My name is Adrian Trif and I am a passionate web developer


App.net and the wrong way to start

This is just a quick post since I don’t have time to go into details right now but man, I was so dissapointed by the discovery I made this morning.

Last night I was reading the new about the App.net concept and I was feeling the good vibe and appreciation coming from the community of web developers, but honestly I was on the fence about it. This morning I was reading the comments on theverge and some people were questioning the decision of not using kickstarter and the fact that App.net founders could just lie about the fact that the target was indeed reached or not.

If you run a kickstarter campaign, there are some rules to be followed, but when you’re running your own, you can announce at any time that the funding was successful and who’s going to validate that?

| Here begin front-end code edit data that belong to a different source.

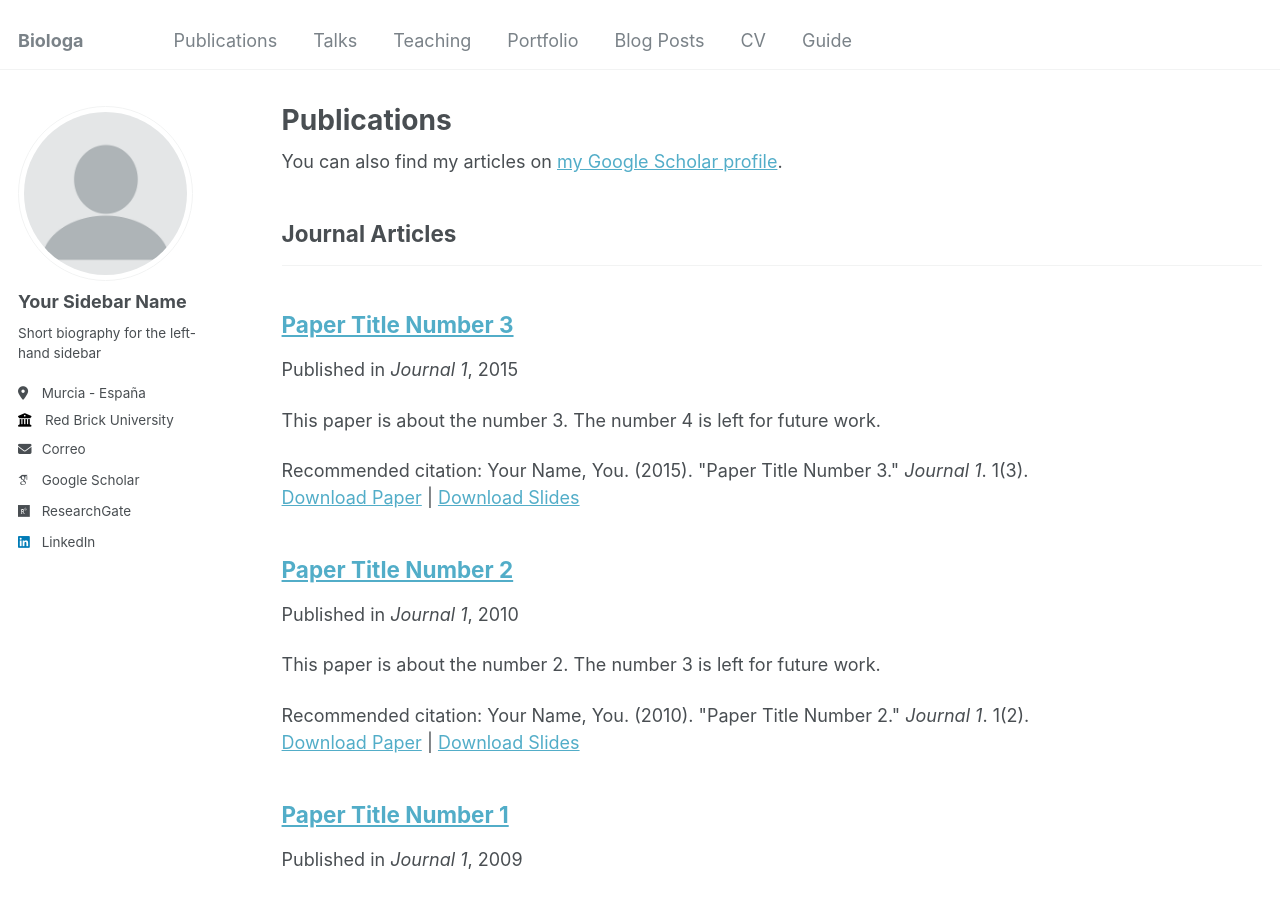
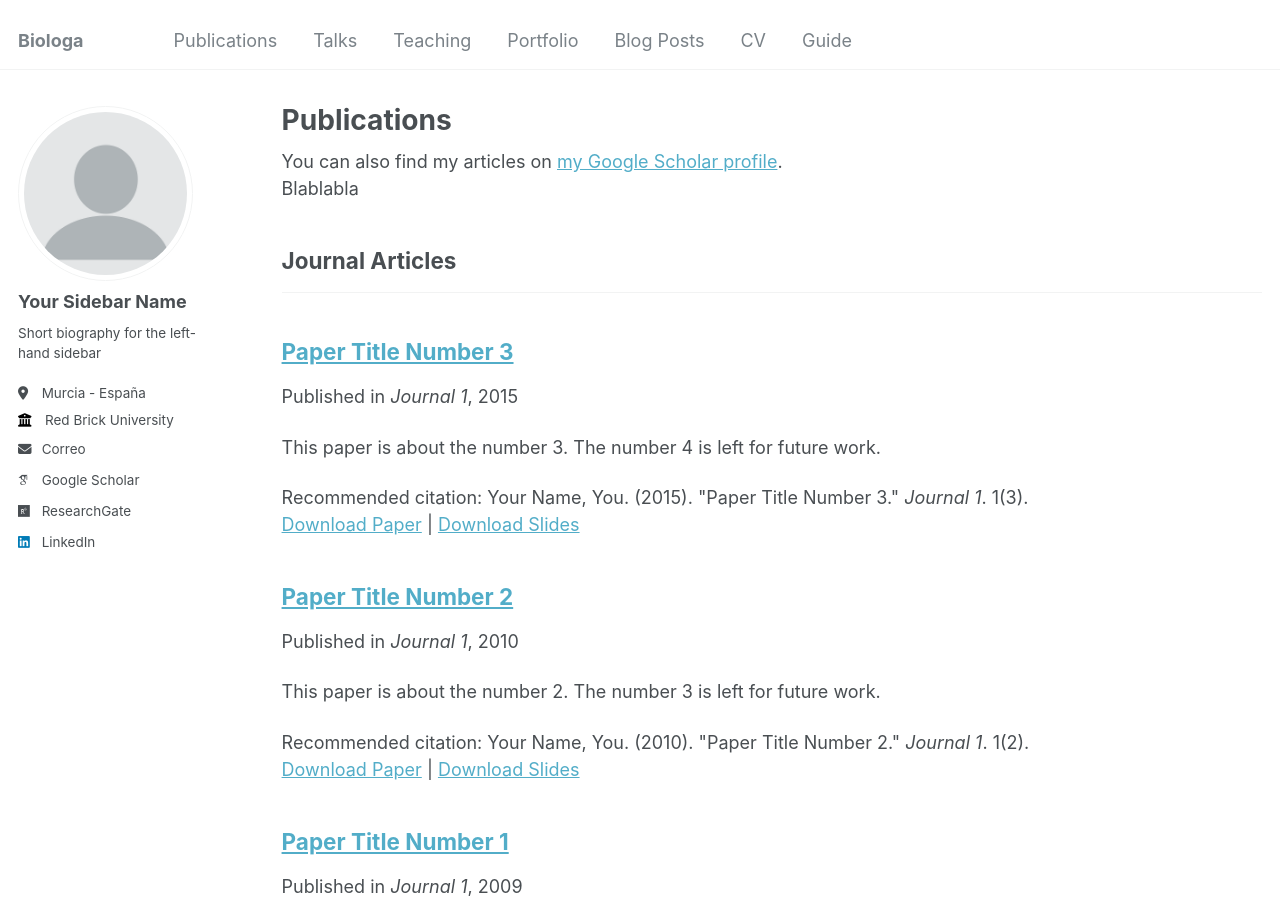
Before and after one commit to amalia-mcallister/amalia-mcallister.github.io, a Jekyll site: the page built from _pages/publications.html, in a window 1280 px wide and 900 px high. Built offline with Jekyll 4.4.1, drawn with Linux system fonts in a browser that asks for light colours; some web fonts are replaced.

Commit message:
Prueba parrafo inicial Publications

```diff
--- a/_pages/publications.html
+++ b/_pages/publications.html
@@ -7,6 +7,10 @@ author_profile: true
 
 {% if site.author.googlescholar %}
   <div class="wordwrap">You can also find my articles on <a href="{{site.author.googlescholar}}">my Google Scholar profile</a>.</div>
+{% endif %}
+
+{% if true %}
+  <div class="wordwrap">Blablabla</div>
 {% endif %}
 
 {% include base_path %}
```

I opened their funding page to see how many people have subscribed and the number is sitting currently at 9600 people and there are 25 hours left. But opening the global stream alpha.app.net and browsing the user profile pages, if you hover the user name in the header of the page, the link title shows the user_id and this way we can approximate if the real number of users is true or fake by looking at the user_id of the most recent users.

To my surprise, I could not find any users with the id bigger than 3100, as an example I took a screenshot of tonyarnold‘s profile who joined just an hour ago and has the user_id 3104. This looks very ugly to me and stating that you want to do the right thing and starting like this… I’ll attach a screenshot in a case they find about this and decide to hide or change the user_id values.

You don’t own your personal data

That’s right. It’s supposed to be your personal data but the truth is you don’t own “your personal data”. We live in this capitalist world and big corporations value this data and will invest time and money to gather it, store it, analyze it and use it in their own interest.

There’s been lots of debating lately about how to protect your personal data, the same data you are willingly giving to google, facebook, your bank or your phone carrier company. Even if you don’t share it yourself, I bet at least 39% of your friends (just a thought up number, not based on any statistics) shared their list of contacts when they joined a social network, including your contact data. If you don’t live isolated somewhere in the amazonian forest, chances are at least one company or government agency has your data and is willing to share it with other companies or governments for a price. And this is where everything comes down to: money.

Earlier this year, a social networking application for iPhone and Android called Path caused a scandal by uploading the entire address book from your phone to their servers without the user’s knowledge or consent. Path has come forward and apologised for this, also updated their app to request the user consent.

After the Path scandal, Apple decided to take protection measures and require explicit user permission for apps to access contact data. This discussion should not be about how can you keep your personal data contacts secure, but establishing the price of your personal data and the ways it can be accessed, who has access to it and being informed about how it’s used.

I think this would be the next logical step (at least in this capitalist world we live in): to set a price for every company who wants to access your data, but this won’t probaly happen because the big corporations don’t want to share their profits with their users and continuing to get the data they need from social networks. Facebook and Google+ both use this demographic data to sell advertising, Twitter sells promoted tweets.

All social networks should be regarded as systems designed to get as much data about their users, process it and then selling it to advertisers. You, as the user don’t see any money but instead get to use a free service that you might find fun or useful.